Dr. Trina Spencer

Dr. Trina Spencer

Congratulations to Dr. Trina Spencer on being selected for a Fulbright award to conduct research and teach in South Africa. Sponsored by the U.S. Department of State’s Bureau of Educational and Cultural Affairs, the Fulbright Program is devoted to increasing mutual understanding between the people of the United States and the people of other countries.

The goals of Dr. Spencer’s Fulbright project, Storytelling in South Africa: Communication, Multilingualism, and Literacy, are to examine the structure of stories produced in multiple languages by South African children with and without disabilities, develop a culturally relevant storytelling intervention, and investigate its effect on children’s alternative communication. Her research partner is Dr. Kerstin Tönsing from the Centre for Augmentative and Alternative Communication at the University of Pretoria.
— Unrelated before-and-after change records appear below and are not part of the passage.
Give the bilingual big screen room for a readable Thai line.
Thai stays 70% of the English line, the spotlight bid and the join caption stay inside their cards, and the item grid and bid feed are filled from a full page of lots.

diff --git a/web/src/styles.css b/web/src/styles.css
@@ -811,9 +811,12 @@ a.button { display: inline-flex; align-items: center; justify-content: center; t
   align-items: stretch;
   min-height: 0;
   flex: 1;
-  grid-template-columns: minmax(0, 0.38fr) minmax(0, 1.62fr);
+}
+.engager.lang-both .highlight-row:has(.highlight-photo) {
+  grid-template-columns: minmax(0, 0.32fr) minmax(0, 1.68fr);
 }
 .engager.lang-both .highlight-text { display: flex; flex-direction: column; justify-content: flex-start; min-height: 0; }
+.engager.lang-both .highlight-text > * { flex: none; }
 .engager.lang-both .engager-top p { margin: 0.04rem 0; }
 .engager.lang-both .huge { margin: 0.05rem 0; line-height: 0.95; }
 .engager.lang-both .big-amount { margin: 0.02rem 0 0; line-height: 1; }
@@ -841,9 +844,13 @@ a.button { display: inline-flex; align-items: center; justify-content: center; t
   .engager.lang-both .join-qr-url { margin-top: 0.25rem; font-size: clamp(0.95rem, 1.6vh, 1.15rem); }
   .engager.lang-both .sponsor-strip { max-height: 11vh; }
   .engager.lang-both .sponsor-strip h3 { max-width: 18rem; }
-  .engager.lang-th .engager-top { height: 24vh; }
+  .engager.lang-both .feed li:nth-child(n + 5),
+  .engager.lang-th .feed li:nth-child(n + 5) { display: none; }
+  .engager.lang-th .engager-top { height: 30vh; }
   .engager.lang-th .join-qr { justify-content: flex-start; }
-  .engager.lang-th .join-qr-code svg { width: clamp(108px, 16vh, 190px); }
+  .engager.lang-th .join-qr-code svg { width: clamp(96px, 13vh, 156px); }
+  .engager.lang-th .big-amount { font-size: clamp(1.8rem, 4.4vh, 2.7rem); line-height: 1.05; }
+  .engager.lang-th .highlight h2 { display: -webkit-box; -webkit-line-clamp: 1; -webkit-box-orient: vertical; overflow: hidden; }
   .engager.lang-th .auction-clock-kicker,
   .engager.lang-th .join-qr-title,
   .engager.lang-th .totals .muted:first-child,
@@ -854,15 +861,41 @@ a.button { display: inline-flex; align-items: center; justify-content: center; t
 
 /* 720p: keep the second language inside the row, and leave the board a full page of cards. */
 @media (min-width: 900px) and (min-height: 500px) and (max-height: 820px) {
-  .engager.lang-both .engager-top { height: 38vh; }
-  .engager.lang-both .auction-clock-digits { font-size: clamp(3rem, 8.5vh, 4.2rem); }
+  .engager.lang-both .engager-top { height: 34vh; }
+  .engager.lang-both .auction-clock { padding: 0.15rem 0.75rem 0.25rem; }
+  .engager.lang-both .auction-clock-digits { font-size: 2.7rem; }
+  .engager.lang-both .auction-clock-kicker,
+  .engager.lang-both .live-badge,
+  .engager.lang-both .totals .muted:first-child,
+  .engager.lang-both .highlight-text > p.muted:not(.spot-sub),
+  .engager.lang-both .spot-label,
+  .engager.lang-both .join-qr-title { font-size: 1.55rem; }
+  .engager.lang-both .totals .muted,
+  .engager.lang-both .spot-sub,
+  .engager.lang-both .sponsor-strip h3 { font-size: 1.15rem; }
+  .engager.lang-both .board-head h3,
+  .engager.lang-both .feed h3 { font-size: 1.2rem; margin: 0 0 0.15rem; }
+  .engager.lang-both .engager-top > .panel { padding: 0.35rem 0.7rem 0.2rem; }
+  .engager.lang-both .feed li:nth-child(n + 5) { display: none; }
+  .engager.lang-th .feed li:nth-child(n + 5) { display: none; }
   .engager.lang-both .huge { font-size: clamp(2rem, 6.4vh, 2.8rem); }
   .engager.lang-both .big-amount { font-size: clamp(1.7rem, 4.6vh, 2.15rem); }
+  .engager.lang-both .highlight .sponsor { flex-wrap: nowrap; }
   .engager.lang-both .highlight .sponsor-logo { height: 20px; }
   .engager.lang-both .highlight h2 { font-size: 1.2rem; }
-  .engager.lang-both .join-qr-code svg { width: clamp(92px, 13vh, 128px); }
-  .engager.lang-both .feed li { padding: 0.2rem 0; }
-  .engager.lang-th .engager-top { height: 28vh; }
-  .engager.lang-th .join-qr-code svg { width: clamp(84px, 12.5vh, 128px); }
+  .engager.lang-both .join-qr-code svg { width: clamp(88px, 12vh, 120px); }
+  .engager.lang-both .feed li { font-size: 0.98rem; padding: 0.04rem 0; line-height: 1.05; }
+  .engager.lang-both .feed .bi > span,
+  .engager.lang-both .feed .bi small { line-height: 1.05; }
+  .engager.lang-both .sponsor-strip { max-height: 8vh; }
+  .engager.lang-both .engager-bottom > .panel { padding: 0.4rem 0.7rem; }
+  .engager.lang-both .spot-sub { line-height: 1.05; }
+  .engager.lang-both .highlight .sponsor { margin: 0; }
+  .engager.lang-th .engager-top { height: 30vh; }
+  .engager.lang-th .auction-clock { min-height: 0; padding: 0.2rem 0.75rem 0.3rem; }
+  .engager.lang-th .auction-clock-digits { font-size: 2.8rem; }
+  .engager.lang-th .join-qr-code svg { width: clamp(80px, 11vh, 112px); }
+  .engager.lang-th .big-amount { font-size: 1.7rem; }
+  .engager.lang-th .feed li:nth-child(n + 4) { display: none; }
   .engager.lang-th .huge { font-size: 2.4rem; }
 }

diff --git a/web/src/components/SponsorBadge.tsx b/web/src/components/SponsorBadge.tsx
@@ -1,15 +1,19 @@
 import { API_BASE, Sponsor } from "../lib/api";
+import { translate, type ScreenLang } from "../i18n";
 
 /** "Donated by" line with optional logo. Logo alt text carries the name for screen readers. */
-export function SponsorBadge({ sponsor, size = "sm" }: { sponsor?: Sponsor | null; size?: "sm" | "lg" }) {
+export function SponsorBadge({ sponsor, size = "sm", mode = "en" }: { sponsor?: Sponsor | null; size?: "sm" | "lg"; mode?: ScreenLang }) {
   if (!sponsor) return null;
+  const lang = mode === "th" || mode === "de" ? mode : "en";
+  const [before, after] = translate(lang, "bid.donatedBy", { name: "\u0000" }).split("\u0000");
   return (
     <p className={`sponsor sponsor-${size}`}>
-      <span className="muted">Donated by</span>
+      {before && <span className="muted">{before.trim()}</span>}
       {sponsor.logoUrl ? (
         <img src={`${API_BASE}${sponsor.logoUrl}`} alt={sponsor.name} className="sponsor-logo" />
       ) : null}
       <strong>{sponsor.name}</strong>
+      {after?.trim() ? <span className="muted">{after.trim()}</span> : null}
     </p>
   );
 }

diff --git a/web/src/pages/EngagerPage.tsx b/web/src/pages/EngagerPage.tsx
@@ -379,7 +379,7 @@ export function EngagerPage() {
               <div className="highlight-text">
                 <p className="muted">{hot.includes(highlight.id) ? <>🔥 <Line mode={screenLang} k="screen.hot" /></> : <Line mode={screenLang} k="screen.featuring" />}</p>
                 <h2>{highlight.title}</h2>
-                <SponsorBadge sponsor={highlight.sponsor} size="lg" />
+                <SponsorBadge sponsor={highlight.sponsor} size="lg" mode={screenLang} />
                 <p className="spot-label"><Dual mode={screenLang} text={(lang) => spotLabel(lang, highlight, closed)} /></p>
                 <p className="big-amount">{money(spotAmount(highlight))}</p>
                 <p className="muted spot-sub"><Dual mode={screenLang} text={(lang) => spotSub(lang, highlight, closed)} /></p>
Dr. Tönsing is a well-respected South African researcher with extensive scholarship related to alternative communication and multilingual interventions.

"Across the globe, stories are routinely used to transmit cultural knowledge and values," said Dr. Spencer. "Stories have the potential to facilitate the learning of new languages and serve as an authentic context for promoting communication of individuals who are unable to use speech as a primary communication modality."

Through her research, Dr. Spencer has studied multiple ways in which storytelling can be used to promote complex academic language among vulnerable populations in the U.S. Her specialized training has enabled her to create curriculum for children and the teachers who are responsible for their education.

"To expand my experience in multilingual contexts and with individuals who use alternative communication, I am excited to establish a long-term research collaboration with Dr. Tönsing," added Dr. Spencer.

Dr. Spencer will integrate research and teaching activities in a manner that addresses South Africa’s priorities of education and teacher education. Teaching activities will include teaching a research methods course at the University of Pretoria, mentoring student research projects at Sefako Makgatho University, and consulting with the University of Witwatersrand regarding their newly revised Foundation Phase teacher education curriculum framework. Joint research activities will involve community-engaged research methodology to examine the feasibility of using stories to advance multilingual skills and alternative communication, culminating in a small scale quantitative intervention study. Graduate students will also play pivotal roles in the planned research activities.

Due to COVID-19, Dr. Spencer's plans will be confirmed at a later date.